In a complaint filed in U.S. District Court in the District of Columbia, attorneys for the MLA objected to a 2021 biological opinion issued by the NMFS that required fixed-gear fisheries to reduce the incidence of serious injury and death to North Atlantic right whales by 98% over 10 years.
But MLA president Kristan Porter, a fisherman from Cutler, says it goes too far.
“In the biological opinion,” said Porter, “our fishery has to have another 60% reduction by 2025 and in 2030 we have to have another, which means 98% reduction, and this fishery can’t survive a 98% risk reduction. We will cease to exist.”
That reduction would be achieved primarily by eliminating ropes connecting lobster traps to buoys, so-called vertical lines, which regulators say pose an entanglement risk to right whales.
Maine lobstermen say they have already taken a variety of steps to reduce the risk to whales, including the elimination of floating rope between traps, and the use of special connectors to allow roped to break away.
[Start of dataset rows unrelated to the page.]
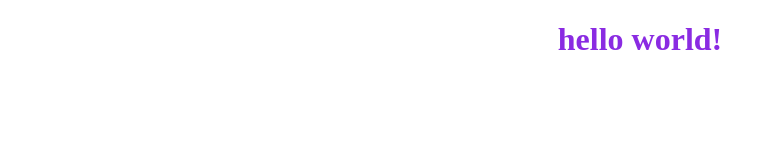
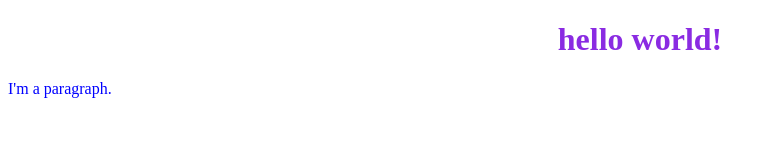
Before and after one commit to kblbservices/portfolio, a plain HTML site: page index.html in a window 1280 px wide. Shown: the whole page, without its empty margins (0-775 px from the left). Drawn offline with Linux system fonts and the light colour scheme.

Commit message:
link and change  stylesheet

```diff
--- a/index.html
+++ b/index.html
@@ -10,6 +10,7 @@
 
 <body>
     <h1>hello world!</h1>
+    <p>I'm a paragraph.</p>
 </body>
 
 </html>
--- a/stylesheet.css
+++ b/stylesheet.css
@@ -1 +1,2 @@
 h1 {text-align: center; color:blueviolet;}
+p {color: blue;}
```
The new regulations include a requirement for weaker rope at certain points to allow a whale to break away if it does get snagged.
Porter argued Maine should get credit for the steps already taken because he said Maine lobster gear is not harming whales.
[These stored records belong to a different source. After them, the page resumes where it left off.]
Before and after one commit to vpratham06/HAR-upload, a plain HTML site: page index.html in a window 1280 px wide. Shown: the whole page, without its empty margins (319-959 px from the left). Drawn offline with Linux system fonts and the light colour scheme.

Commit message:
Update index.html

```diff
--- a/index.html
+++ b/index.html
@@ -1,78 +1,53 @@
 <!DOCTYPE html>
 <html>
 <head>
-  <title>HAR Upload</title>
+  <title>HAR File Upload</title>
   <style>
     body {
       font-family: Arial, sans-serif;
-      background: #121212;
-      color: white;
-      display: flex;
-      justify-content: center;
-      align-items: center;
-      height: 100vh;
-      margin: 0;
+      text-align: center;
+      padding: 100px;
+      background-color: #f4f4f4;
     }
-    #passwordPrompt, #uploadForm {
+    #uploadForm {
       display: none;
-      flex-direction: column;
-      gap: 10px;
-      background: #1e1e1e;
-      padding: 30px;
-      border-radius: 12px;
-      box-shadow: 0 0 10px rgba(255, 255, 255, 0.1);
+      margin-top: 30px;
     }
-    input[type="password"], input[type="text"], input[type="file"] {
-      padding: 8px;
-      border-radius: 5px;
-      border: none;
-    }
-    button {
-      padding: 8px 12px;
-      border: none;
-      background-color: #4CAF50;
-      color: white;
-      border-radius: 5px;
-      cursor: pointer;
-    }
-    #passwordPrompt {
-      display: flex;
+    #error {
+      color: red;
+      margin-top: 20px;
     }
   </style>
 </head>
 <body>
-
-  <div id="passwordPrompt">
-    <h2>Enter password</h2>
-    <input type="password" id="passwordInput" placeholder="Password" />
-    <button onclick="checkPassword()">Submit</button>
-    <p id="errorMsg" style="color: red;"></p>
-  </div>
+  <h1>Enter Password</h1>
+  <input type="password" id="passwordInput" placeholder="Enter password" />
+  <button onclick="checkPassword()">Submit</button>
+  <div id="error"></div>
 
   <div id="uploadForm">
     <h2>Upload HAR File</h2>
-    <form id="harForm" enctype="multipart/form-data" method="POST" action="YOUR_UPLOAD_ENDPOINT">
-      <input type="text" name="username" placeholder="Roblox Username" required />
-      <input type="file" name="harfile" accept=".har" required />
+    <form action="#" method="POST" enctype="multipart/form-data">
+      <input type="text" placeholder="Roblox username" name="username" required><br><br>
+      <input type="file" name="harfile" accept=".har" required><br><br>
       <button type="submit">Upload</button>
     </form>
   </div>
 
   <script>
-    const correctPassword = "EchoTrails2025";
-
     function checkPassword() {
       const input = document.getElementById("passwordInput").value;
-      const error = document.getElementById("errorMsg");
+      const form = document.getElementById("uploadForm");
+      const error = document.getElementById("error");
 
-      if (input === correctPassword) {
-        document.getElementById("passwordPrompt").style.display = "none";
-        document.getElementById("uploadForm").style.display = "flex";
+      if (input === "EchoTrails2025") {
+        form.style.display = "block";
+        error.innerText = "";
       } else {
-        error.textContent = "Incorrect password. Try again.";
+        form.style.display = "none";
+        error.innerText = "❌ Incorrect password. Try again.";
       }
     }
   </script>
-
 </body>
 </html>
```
“Maine has never had a whale death attributed to it," he said. "The last entanglement was in 2002, and the whale was successfully disentangled and is still swimming today.”
Porter said what Maine fishermen are being told to do “is way above and beyond what’s needed to save whales.”
The changes are designed to reduce entanglements in fishing gear, which is one of two leading causes of serious injury or death in right whales, the National Oceanic and Atmospheric Administration said in August.
They come amid what NOAA describes as an Unusual Mortality Event, with an increased number of dead or seriously injured North Atlantic right whales documented since 2017.
In its complaint, the MLA argues the "misguided federal decision ... is directly at odds with both the best available science and ecological knowledge gained from the experience of fishermen."
"NMFS's mandate ignores the reality that the Maine lobster fishery already has an extremely low incidence of interactions with right whales due, in part, to a suite of mitigation measures that have been implemented for many years," the suit claims. "Reducing its already low impact by another 98% is not possible without driving most of Maine's harvesters out of business permanently."
But the ocean conservation advocacy group Oceana said the rule should be immediately strengthened.
The suit comes just a few weeks before another part of the new rule is set to take effect. That would require a roughly three-month closure of an area off mid-coast Maine. MLA Executive Director Patrice McCarron said that part of the rule is included in the lawsuit, but the suit targets what she called the "big picture" long-term impacts of the regulations, not specifically the closure.